Revision comparison data
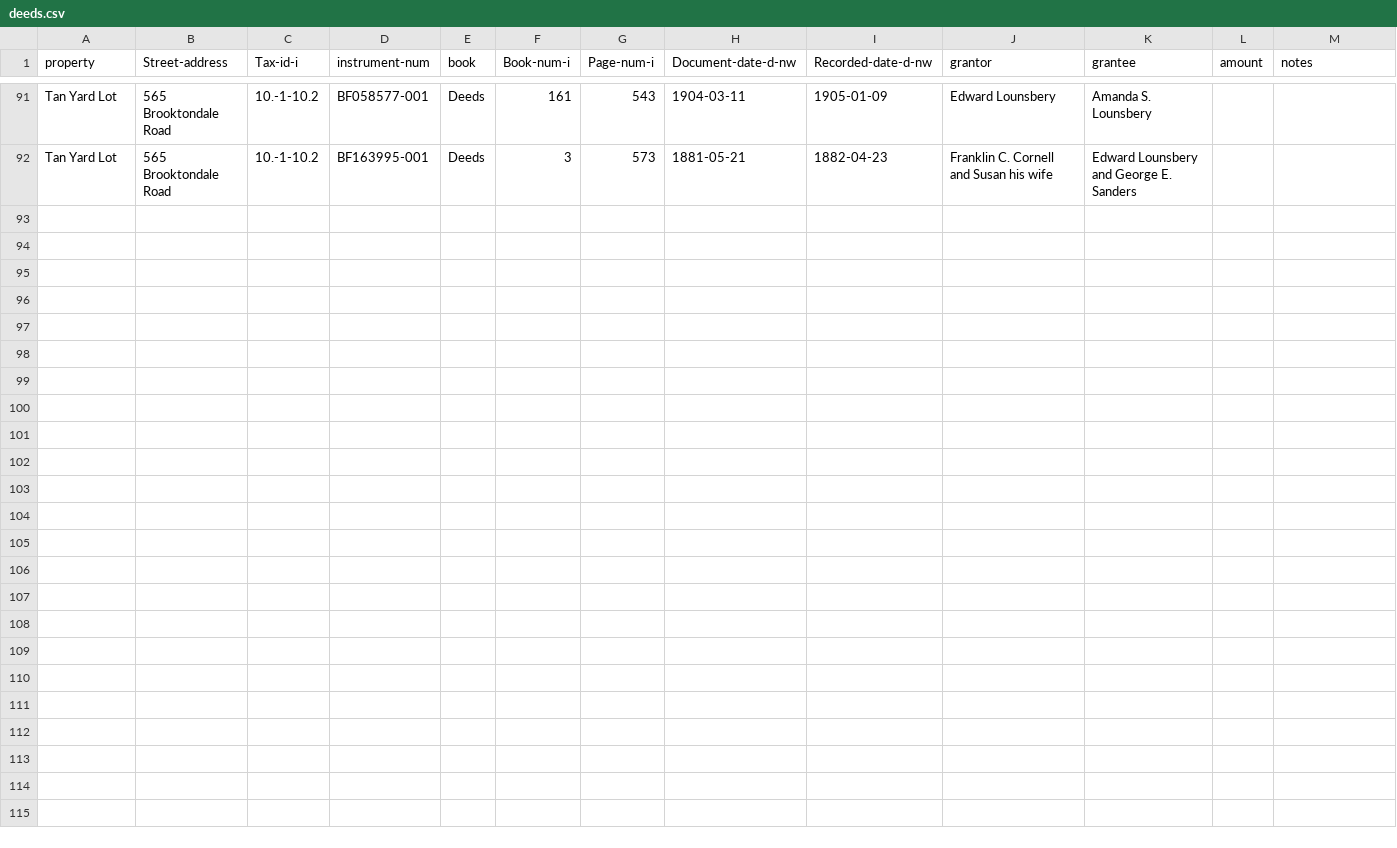
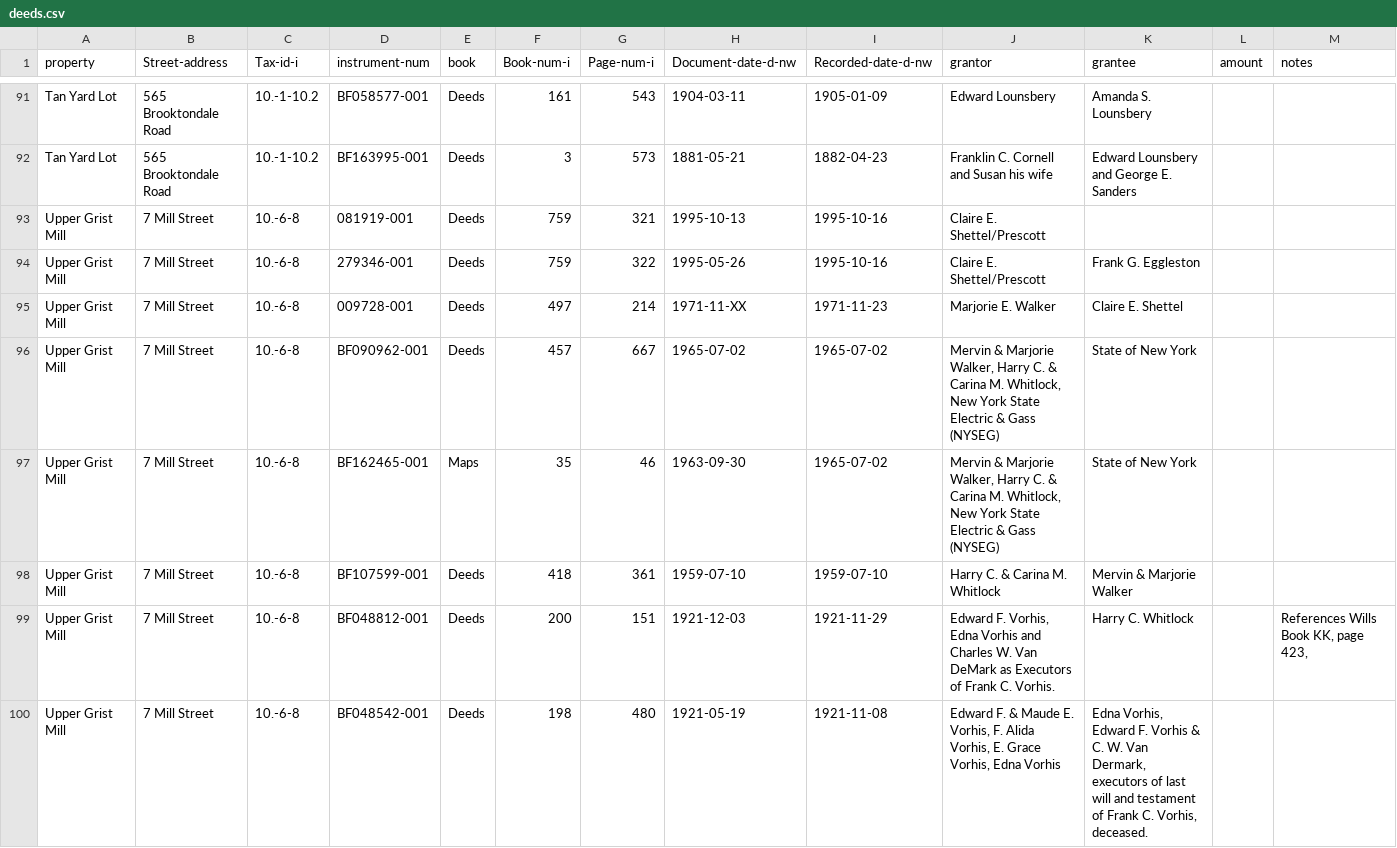
Before and after one commit to ajsmith607/memills, a CSV file: static/data/deeds.csv, drawn as a sheet; only a part is shown, gaps mark what is left out; the diff covers the shown part only; the diff names each change by its address in the sheet, - before the commit and + after, or states it on an @@ line.

```diff
--- a/static/data/deeds.csv
+++ b/static/data/deeds.csv
+row 93: Upper Grist Mill | 7 Mill Street | 10.-6-8 | 081919-001 | Deeds | 759 | 321 | 1995-10-13 | 1995-10-16 | Claire E. Shettel/Prescott
+row 94: Upper Grist Mill | 7 Mill Street | 10.-6-8 | 279346-001 | Deeds | 759 | 322 | 1995-05-26 | 1995-10-16 | Claire E. Shettel/Prescott | Frank G. Eggleston
+row 95: Upper Grist Mill | 7 Mill Street | 10.-6-8 | 009728-001 | Deeds | 497 | 214 | 1971-11-XX | 1971-11-23 | Marjorie E. Walker | Claire E. Shettel
+row 96: Upper Grist Mill | 7 Mill Street | 10.-6-8 | BF090962-001 | Deeds | 457 | 667 | 1965-07-02 | 1965-07-02 | Mervin & Marjorie Walker, Harry C. & Carina M. Whitlock, New York State Electric & Gass (NYSEG) | State of New York
+row 97: Upper Grist Mill | 7 Mill Street | 10.-6-8 | BF162465-001 | Maps | 35 | 46 | 1963-09-30 | 1965-07-02 | Mervin & Marjorie Walker, Harry C. & Carina M. Whitlock, New York State Electric & Gass (NYSEG) | State of New York
+row 98: Upper Grist Mill | 7 Mill Street | 10.-6-8 | BF107599-001 | Deeds | 418 | 361 | 1959-07-10 | 1959-07-10 | Harry C. & Carina M. Whitlock | Mervin & Marjorie Walker
+row 99: Upper Grist Mill | 7 Mill Street | 10.-6-8 | BF048812-001 | Deeds | 200 | 151 | 1921-12-03 | 1921-11-29 | Edward F. Vorhis, Edna Vorhis and Charles W. Van DeMark as Executors of Frank C. Vorhis. | Harry C. Whitlock |  | References Wills Book KK, page 423,
+row 100: Upper Grist Mill | 7 Mill Street | 10.-6-8 | BF048542-001 | Deeds | 198 | 480 | 1921-05-19 | 1921-11-08 | Edward F. & Maude E. Vorhis, F. Alida Vorhis, E. Grace Vorhis, Edna Vorhis | Edna Vorhis, Edward F. Vorhis & C. W. Van Dermark, executors of last will and testament of Frank C. Vorhis, deceased.
```
Also changed, not shown: 8 added rows elsewhere in this file, static/data/deeds-scratch.csv, 12 other files.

● **What you need to do**: Leaving images out, please output every line of the data exactly.

● **Exercise response**:
Before and after one commit to ajsmith607/memills, a CSV file: static/data/deeds.csv, drawn as a sheet; only a part is shown, gaps mark what is left out; the diff covers the shown part only; the diff names each change by its address in the sheet, - before the commit and + after, or states it on an @@ line.

```diff
--- a/static/data/deeds.csv
+++ b/static/data/deeds.csv
+row 93: Upper Grist Mill | 7 Mill Street | 10.-6-8 | 081919-001 | Deeds | 759 | 321 | 1995-10-13 | 1995-10-16 | Claire E. Shettel/Prescott
+row 94: Upper Grist Mill | 7 Mill Street | 10.-6-8 | 279346-001 | Deeds | 759 | 322 | 1995-05-26 | 1995-10-16 | Claire E. Shettel/Prescott | Frank G. Eggleston
+row 95: Upper Grist Mill | 7 Mill Street | 10.-6-8 | 009728-001 | Deeds | 497 | 214 | 1971-11-XX | 1971-11-23 | Marjorie E. Walker | Claire E. Shettel
+row 96: Upper Grist Mill | 7 Mill Street | 10.-6-8 | BF090962-001 | Deeds | 457 | 667 | 1965-07-02 | 1965-07-02 | Mervin & Marjorie Walker, Harry C. & Carina M. Whitlock, New York State Electric & Gass (NYSEG) | State of New York
+row 97: Upper Grist Mill | 7 Mill Street | 10.-6-8 | BF162465-001 | Maps | 35 | 46 | 1963-09-30 | 1965-07-02 | Mervin & Marjorie Walker, Harry C. & Carina M. Whitlock, New York State Electric & Gass (NYSEG) | State of New York
+row 98: Upper Grist Mill | 7 Mill Street | 10.-6-8 | BF107599-001 | Deeds | 418 | 361 | 1959-07-10 | 1959-07-10 | Harry C. & Carina M. Whitlock | Mervin & Marjorie Walker
+row 99: Upper Grist Mill | 7 Mill Street | 10.-6-8 | BF048812-001 | Deeds | 200 | 151 | 1921-12-03 | 1921-11-29 | Edward F. Vorhis, Edna Vorhis and Charles W. Van DeMark as Executors of Frank C. Vorhis. | Harry C. Whitlock |  | References Wills Book KK, page 423,
+row 100: Upper Grist Mill | 7 Mill Street | 10.-6-8 | BF048542-001 | Deeds | 198 | 480 | 1921-05-19 | 1921-11-08 | Edward F. & Maude E. Vorhis, F. Alida Vorhis, E. Grace Vorhis, Edna Vorhis | Edna Vorhis, Edward F. Vorhis & C. W. Van Dermark, executors of last will and testament of Frank C. Vorhis, deceased.
```
Also changed, not shown: 8 added rows elsewhere in this file, static/data/deeds-scratch.csv, 12 other files.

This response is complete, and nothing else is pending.